*** RECORDS TO USE Section Begins ***

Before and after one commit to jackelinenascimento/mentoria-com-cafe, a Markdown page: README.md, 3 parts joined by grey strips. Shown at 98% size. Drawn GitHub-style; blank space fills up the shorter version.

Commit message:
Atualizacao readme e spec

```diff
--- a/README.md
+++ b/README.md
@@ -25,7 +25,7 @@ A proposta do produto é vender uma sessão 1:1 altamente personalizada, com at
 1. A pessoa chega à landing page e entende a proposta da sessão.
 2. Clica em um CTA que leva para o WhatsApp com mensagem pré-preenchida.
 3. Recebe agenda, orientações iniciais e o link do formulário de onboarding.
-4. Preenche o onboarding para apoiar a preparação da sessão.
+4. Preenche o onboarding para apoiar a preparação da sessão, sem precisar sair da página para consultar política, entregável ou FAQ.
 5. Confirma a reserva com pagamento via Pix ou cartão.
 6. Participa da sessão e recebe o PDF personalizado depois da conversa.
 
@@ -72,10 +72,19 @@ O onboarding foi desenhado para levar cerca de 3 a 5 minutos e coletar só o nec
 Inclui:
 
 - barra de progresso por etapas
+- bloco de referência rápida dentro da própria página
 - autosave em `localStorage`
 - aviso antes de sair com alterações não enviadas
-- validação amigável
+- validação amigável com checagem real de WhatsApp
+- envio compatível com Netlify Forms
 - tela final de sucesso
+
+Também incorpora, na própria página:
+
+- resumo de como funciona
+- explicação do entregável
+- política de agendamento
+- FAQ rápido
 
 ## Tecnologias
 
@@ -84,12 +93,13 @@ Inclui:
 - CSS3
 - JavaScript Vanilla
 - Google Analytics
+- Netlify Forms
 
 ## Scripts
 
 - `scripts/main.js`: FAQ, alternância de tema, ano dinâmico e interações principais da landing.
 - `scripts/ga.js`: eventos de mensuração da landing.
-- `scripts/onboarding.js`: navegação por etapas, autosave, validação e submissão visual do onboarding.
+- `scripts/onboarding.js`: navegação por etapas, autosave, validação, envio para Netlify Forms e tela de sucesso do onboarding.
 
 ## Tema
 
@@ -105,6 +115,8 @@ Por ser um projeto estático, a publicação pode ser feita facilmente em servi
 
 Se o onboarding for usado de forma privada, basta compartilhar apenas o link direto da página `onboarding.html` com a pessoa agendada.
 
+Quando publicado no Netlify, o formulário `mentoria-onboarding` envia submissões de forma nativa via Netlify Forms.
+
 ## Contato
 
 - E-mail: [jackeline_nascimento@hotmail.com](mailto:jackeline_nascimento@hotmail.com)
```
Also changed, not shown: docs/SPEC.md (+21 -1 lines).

*** RECORDS TO USE Section Ends ***

For each line in the data above that contains the string "página", extract the line.

**THE ANSWER**
+4. Preenche o onboarding para apoiar a preparação da sessão, sem precisar sair da página para consultar política, entregável ou FAQ.
+- bloco de referência rápida dentro da própria página
+Também incorpora, na própria página:
 Se o onboarding for usado de forma privada, basta compartilhar apenas o link direto da página `onboarding.html` com a pessoa agendada.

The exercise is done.